STORED DATA section start
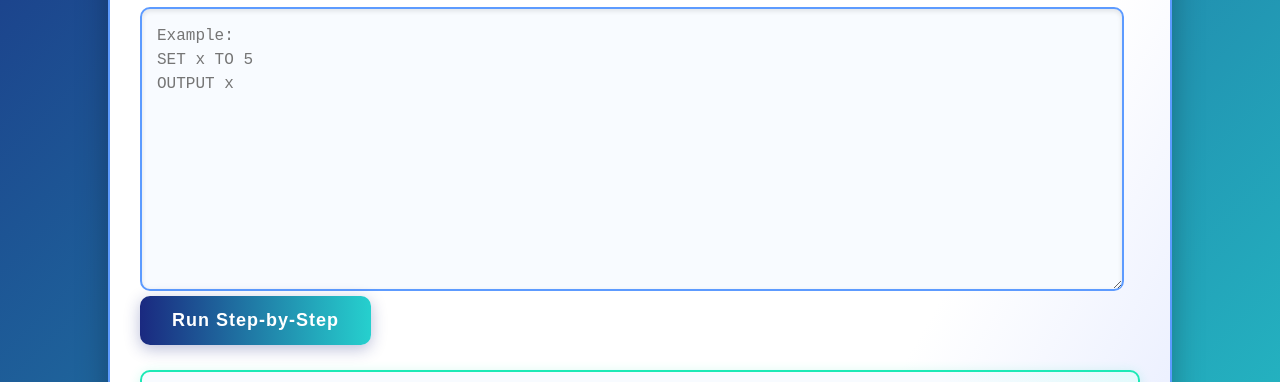
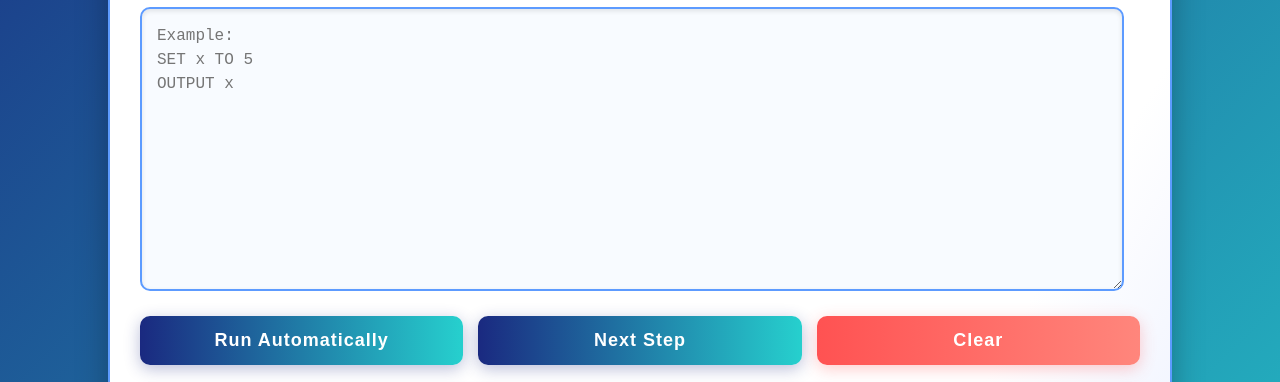
Before and after one commit to tahahhany11192/NovaCompiler, a plain HTML site: page compiler.html in a window 1280 px wide. Shown: the part 418-800 px from the top of the page. Drawn offline with Linux system fonts and the light colour scheme.

Commit message:
compiler.html

```diff
--- a/compiler.html
+++ b/compiler.html
@@ -248,25 +248,50 @@ h1:hover {
     <textarea id="codeInput" placeholder="Example:
 SET x TO 5
 OUTPUT x"></textarea>
-    <button onclick="runStepByStep()">Run Step-by-Step</button>
-    <div id="codeDisplay" style="margin-top: 20px;"></div>
-    <div class="explanation" id="explanationBox">Explanation will appear here...</div>
-    <div class="code-output" id="outputBox">Output will appear here...</div>
+<div class="btn-group">
+  <button id="autoRunBtn" onclick="runAuto()">Run Automatically</button>
+  <button id="stepBtn" onclick="runStep()">Next Step</button>
+  <button id="clearBtn" onclick="location.reload()">Clear</button>
 </div>
 
+<div id="codeDisplay"></div>
+<div class="code-output" id="outputBox"></div>
+<div class="explanation" id="explanationBox"></div>
+
   <script>
-  async function runStepByStep() {
+  // Global variables to manage execution
+  let executionState = {
+    lineElements: [],
+    variables: {},
+    output: '',
+    currentLine: 0,
+    stack: [],
+    isRunning: false,
+    autoRunInterval: null,
+    rawLines: []
+  };
+
+  function prepareExecution() {
     const codeArea = document.getElementById('codeInput');
+    const rawLines = codeArea.value.trim().split('\n');
     const codeDisplay = document.getElementById('codeDisplay');
-    const outputBox = document.getElementById('outputBox');
-    const explanationBox = document.getElementById('explanationBox');
 
-    const rawLines = codeArea.value.trim().split('\n');
     codeDisplay.innerHTML = '';
-    outputBox.textContent = '';
-    explanationBox.textContent = 'Starting execution...';
+    document.getElementById('outputBox').textContent = '';
+    document.getElementById('explanationBox').textContent = 'Starting execution...';
 
-    const lineElements = rawLines.map((line) => {
+    executionState = {
+      lineElements: [],
+      variables: {},
+      output: '',
+      currentLine: 0,
+      stack: [],
+      isRunning: true,
+      autoRunInterval: null,
+      rawLines: rawLines
+    };
+
+    executionState.lineElements = rawLines.map((line) => {
       const div = document.createElement('div');
       div.className = 'code-line';
       const arrow = document.createElement('span');
@@ -278,9 +303,7 @@ OUTPUT x"></textarea>
       codeDisplay.appendChild(div);
       return { container: div, arrow, text };
     });
-
-    let variables = {};
-    let output = '';
+  }
 
   function replaceVars(expr) {
     return expr;
@@ -290,62 +313,68 @@ OUTPUT x"></textarea>
     return Function(...Object.keys(variables), `return (${expr});`)(...Object.values(variables));
   }
 
-    let i = 0;
-    const stack = [];
-    while (i < rawLines.length) {
-      const line = rawLines[i].trim();
-      const { container, arrow } = lineElements[i];
+  function executeNextStep() {
+    if (executionState.currentLine >= executionState.rawLines.length) {
+      executionState.isRunning = false;
+      document.getElementById('explanationBox').textContent += '\n\nExecution complete.';
+      if (executionState.autoRunInterval) {
+        clearInterval(executionState.autoRunInterval);
+        executionState.autoRunInterval = null;
+      }
+      return false;
+    }
 
-      lineElements.forEach(el => {
+    const line = executionState.rawLines[executionState.currentLine].trim();
+    const { container, arrow } = executionState.lineElements[executionState.currentLine];
+
+    // Highlight current line
+    executionState.lineElements.forEach(el => {
       el.container.classList.remove('highlight');
       el.arrow.classList.remove('active');
     });
     container.classList.add('highlight');
     arrow.classList.add('active');
 
-      await new Promise(resolve => setTimeout(resolve, 1300));
-
     try {
       if (line === '') {
-          explanationBox.textContent = 'Skipping empty line.';
-          i++;
-          continue;
+        document.getElementById('explanationBox').textContent = 'Skipping empty line.';
+        executionState.currentLine++;
+        return true;
       }
 
       if (/^SET\s+(\w+)\s+TO\s+(.+)$/i.test(line)) {
         const [, varName, valueRaw] = line.match(/^SET\s+(\w+)\s+TO\s+(.+)$/i);
         let val = valueRaw.trim();
         if (/^".*"$/.test(val) && !/[+]/.test(val)) {
-            variables[varName] = val.slice(1, -1);
+          executionState.variables[varName] = val.slice(1, -1);
         } else if (!isNaN(Number(val))) {
-            variables[varName] = Number(val);
+          executionState.variables[varName] = Number(val);
         } else {
-            variables[varName] = evalInScope(replaceVars(val), variables);
+          executionState.variables[varName] = evalInScope(replaceVars(val), executionState.variables);
         }
-          explanationBox.textContent = `Set ${varName} to ${variables[varName]}`;
-          i++;
+        document.getElementById('explanationBox').textContent = `Set ${varName} to ${executionState.variables[varName]}`;
+        executionState.currentLine++;
       }
 
       else if (/^OUTPUT\s+(.+)$/i.test(line)) {
         const expr = line.match(/^OUTPUT\s+(.+)$/i)[1];
-          let val = evalInScope(replaceVars(expr), variables);
-          output += val + '\n';
-          outputBox.textContent = output;
-          explanationBox.textContent = `Outputting: ${val}`;
-          i++;
+        let val = evalInScope(replaceVars(expr), executionState.variables);
+        executionState.output += val + '\n';
+        document.getElementById('outputBox').textContent = executionState.output;
+        document.getElementById('explanationBox').textContent = `Outputting: ${val}`;
+        executionState.currentLine++;
       }
-
 
       // IF
       else if (/^IF\s+(.+)\s+THEN$/i.test(line)) {
         const condition = line.match(/^IF\s+(.+)\s+THEN$/i)[1];
-        const result = evalInScope(replaceVars(condition), variables);
+        const result = evalInScope(replaceVars(condition), executionState.variables);
         let elseIndex = -1;
         let endIfIndex = -1;
         let depth = 0;
 
-        for (let j = i + 1; j < rawLines.length; j++) {
-          const checkLine = rawLines[j].trim();
+        for (let j = executionState.currentLine + 1; j < executionState.rawLines.length; j++) {
+          const checkLine = executionState.rawLines[j].trim();
           if (/^IF\s+(.+)\s+THEN$/i.test(checkLine)) depth++;
           else if (/^END IF$/i.test(checkLine)) {
             if (depth === 0) {
@@ -358,39 +387,40 @@ OUTPUT x"></textarea>
         }
 
         if (endIfIndex === -1) {
-          explanationBox.textContent = "Error: Missing END IF.";
-          break;
+          document.getElementById('explanationBox').textContent = "Error: Missing END IF.";
+          executionState.isRunning = false;
+          return false;
         }
 
         if (result) {
-          explanationBox.textContent = "Condition is TRUE. Executing IF block.";
-          stack.push({ type: 'IF', endIf: endIfIndex });
-          i++;
+          document.getElementById('explanationBox').textContent = "Condition is TRUE. Executing IF block.";
+          executionState.stack.push({ type: 'IF', endIf: endIfIndex });
+          executionState.currentLine++;
         } else {
-          explanationBox.textContent = "Condition is FALSE. Skipping IF block.";
-          i = elseIndex !== -1 ? elseIndex + 1 : endIfIndex + 1;
+          document.getElementById('explanationBox').textContent = "Condition is FALSE. Skipping IF block.";
+          executionState.currentLine = elseIndex !== -1 ? elseIndex + 1 : endIfIndex + 1;
         }
-        continue;
+        return true;
       }
 
       // ELSE
       else if (/^ELSE$/i.test(line)) {
-        const last = stack[stack.length - 1];
+        const last = executionState.stack[executionState.stack.length - 1];
         if (last?.type === 'IF') {
-          i = last.endIf + 1;
-          stack.pop();
+          executionState.currentLine = last.endIf + 1;
+          executionState.stack.pop();
         } else {
-          i++;
+          executionState.currentLine++;
         }
-        continue;
+        return true;
       }
 
       // END IF
       else if (/^END IF$/i.test(line)) {
-        const last = stack[stack.length - 1];
-        if (last?.type === 'IF') stack.pop();
-        i++;
-        continue;
+        const last = executionState.stack[executionState.stack.length - 1];
+        if (last?.type === 'IF') executionState.stack.pop();
+        executionState.currentLine++;
+        return true;
       }
 
       // FOR loop
@@ -400,94 +430,140 @@ OUTPUT x"></textarea>
 
         if (start > end) {
           let depth = 0;
-          for (let j = i + 1; j < rawLines.length; j++) {
-            const checkLine = rawLines[j].trim();
+          for (let j = executionState.currentLine + 1; j < executionState.rawLines.length; j++) {
+            const checkLine = executionState.rawLines[j].trim();
             if (/^FOR\s+(\w+)\s+FROM\s+(\d+)\s+TO\s+(\d+)$/i.test(checkLine)) depth++;
             else if (/^END FOR$/i.test(checkLine)) {
               if (depth === 0) {
-                explanationBox.textContent = `Skipping FOR loop (start > end).`;
-                i = j + 1;
+                document.getElementById('explanationBox').textContent = `Skipping FOR loop (start > end).`;
+                executionState.currentLine = j + 1;
                 break;
               } else depth--;
             }
           }
-          continue;
+          return true;
         }
 
-        variables[varName] = start;
-        stack.push({ type: 'FOR', line: i, varName, end });
-        explanationBox.textContent = `Starting FOR loop: ${varName} from ${start} to ${end}`;
-        i++;
+        executionState.variables[varName] = start;
+        executionState.stack.push({ type: 'FOR', line: executionState.currentLine, varName, end });
+        document.getElementById('explanationBox').textContent = `Starting FOR loop: ${varName} from ${start} to ${end}`;
+        executionState.currentLine++;
+        return true;
       }
 
       // END FOR
       else if (/^END FOR$/i.test(line)) {
-        const loop = stack.pop();
-        if (variables[loop.varName] < loop.end) {
-          variables[loop.varName]++;
-          explanationBox.textContent = `Incrementing ${loop.varName} to ${variables[loop.varName]}`;
-          stack.push(loop);
-          i = loop.line + 1;
+        const loop = executionState.stack.pop();
+        if (executionState.variables[loop.varName] < loop.end) {
+          executionState.variables[loop.varName]++;
+          document.getElementById('explanationBox').textContent = `Incrementing ${loop.varName} to ${executionState.variables[loop.varName]}`;
+          executionState.stack.push(loop);
+          executionState.currentLine = loop.line + 1;
         } else {
-          explanationBox.textContent = `Exiting FOR loop.`;
-          i++;
+          document.getElementById('explanationBox').textContent = `Exiting FOR loop.`;
+          executionState.currentLine++;
         }
+        return true;
       }
 
       // WHILE loop
       else if (/^WHILE\s+(.+)$/i.test(line)) {
         const condition = line.match(/^WHILE\s+(.+)$/i)[1];
-        const result = evalInScope(replaceVars(condition), variables);
+        const result = evalInScope(replaceVars(condition), executionState.variables);
 
         if (!result) {
           let depth = 0;
-          for (let j = i + 1; j < rawLines.length; j++) {
-            const checkLine = rawLines[j].trim();
+          for (let j = executionState.currentLine + 1; j < executionState.rawLines.length; j++) {
+            const checkLine = executionState.rawLines[j].trim();
             if (/^WHILE\s+(.+)$/i.test(checkLine)) depth++;
             else if (/^END WHILE$/i.test(checkLine)) {
               if (depth === 0) {
-                explanationBox.textContent = `Skipping WHILE loop.`;
-                i = j + 1;
+                document.getElementById('explanationBox').textContent = `Skipping WHILE loop.`;
+                executionState.currentLine = j + 1;
                 break;
               } else depth--;
             }
           }
-          continue;
+          return true;
         }
 
-        stack.push({ type: 'WHILE', line: i, condition });
-        explanationBox.textContent = `Entering WHILE loop.`;
-        i++;
+        executionState.stack.push({ type: 'WHILE', line: executionState.currentLine, condition });
+        document.getElementById('explanationBox').textContent = `Entering WHILE loop.`;
+        executionState.currentLine++;
+        return true;
       }
 
       // END WHILE
       else if (/^END WHILE$/i.test(line)) {
-  const loop = stack[stack.length - 1]; // peek, don't pop yet
-  const result = evalInScope(replaceVars(loop.condition), variables);
+        const loop = executionState.stack[executionState.stack.length - 1];
+        const result = evalInScope(replaceVars(loop.condition), executionState.variables);
 
         if (result) {
-    explanationBox.textContent = `Repeating WHILE loop.`;
-    i = loop.line + 1; // back to the first line inside the WHILE
+          document.getElementById('explanationBox').textContent = `Repeating WHILE loop.`;
+          executionState.currentLine = loop.line + 1;
         } else {
-    explanationBox.textContent = `Exiting WHILE loop.`;
-    stack.pop(); // only pop now
-    i++;
+          document.getElementById('explanationBox').textContent = `Exiting WHILE loop.`;
+          executionState.stack.pop();
+          executionState.currentLine++;
         }
+        return true;
       }
-
 
       // Unknown
       else {
-        explanationBox.textContent = `Unknown command: ${line}`;
-        i++;
+        document.getElementById('explanationBox').textContent = `Unknown command: ${line}`;
+        executionState.currentLine++;
+        return true;
       }
     } catch (err) {
-      explanationBox.textContent = `Error: ${err}`;
-      break;
+      document.getElementById('explanationBox').textContent = `Error: ${err}`;
+      executionState.isRunning = false;
+      if (executionState.autoRunInterval) {
+        clearInterval(executionState.autoRunInterval);
+        executionState.autoRunInterval = null;
       }
+      return false;
     }
 
-  explanationBox.textContent += '\n\nExecution complete.';
+    return true;
+  }
+
+  function runAuto() {
+    if (executionState.isRunning) {
+      // If already running, stop the automatic execution
+      if (executionState.autoRunInterval) {
+        clearInterval(executionState.autoRunInterval);
+        executionState.autoRunInterval = null;
+      }
+      executionState.isRunning = false;
+      document.getElementById('autoRunBtn').textContent = 'Run Automatically';
+      return;
+    }
+
+    prepareExecution();
+    document.getElementById('autoRunBtn').textContent = 'Stop Execution';
+
+    executionState.autoRunInterval = setInterval(() => {
+      const shouldContinue = executeNextStep();
+      if (!shouldContinue) {
+        clearInterval(executionState.autoRunInterval);
+        executionState.autoRunInterval = null;
+        document.getElementById('autoRunBtn').textContent = 'Run Automatically';
+      }
+    }, 1300);
+  }
+
+  function runStep() {
+    if (!executionState.isRunning) {
+      prepareExecution();
+    }
+
+    if (executionState.currentLine < executionState.rawLines.length) {
+      executeNextStep();
+    } else {
+      document.getElementById('explanationBox').textContent += '\n\nExecution complete.';
+      executionState.isRunning = false;
+    }
   }
 </script>
   <div style="text-align:center; margin-top:40px; color:#ffffff; font-size:60px;">
```
Lines whose indentation alone changed are shown as unchanged.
STORED DATA section end
* **ACTION ITEM**
One number answers this exercise: the count of lines above in which the word "lineElements" appears.

* **YOUR SOLUTION**
8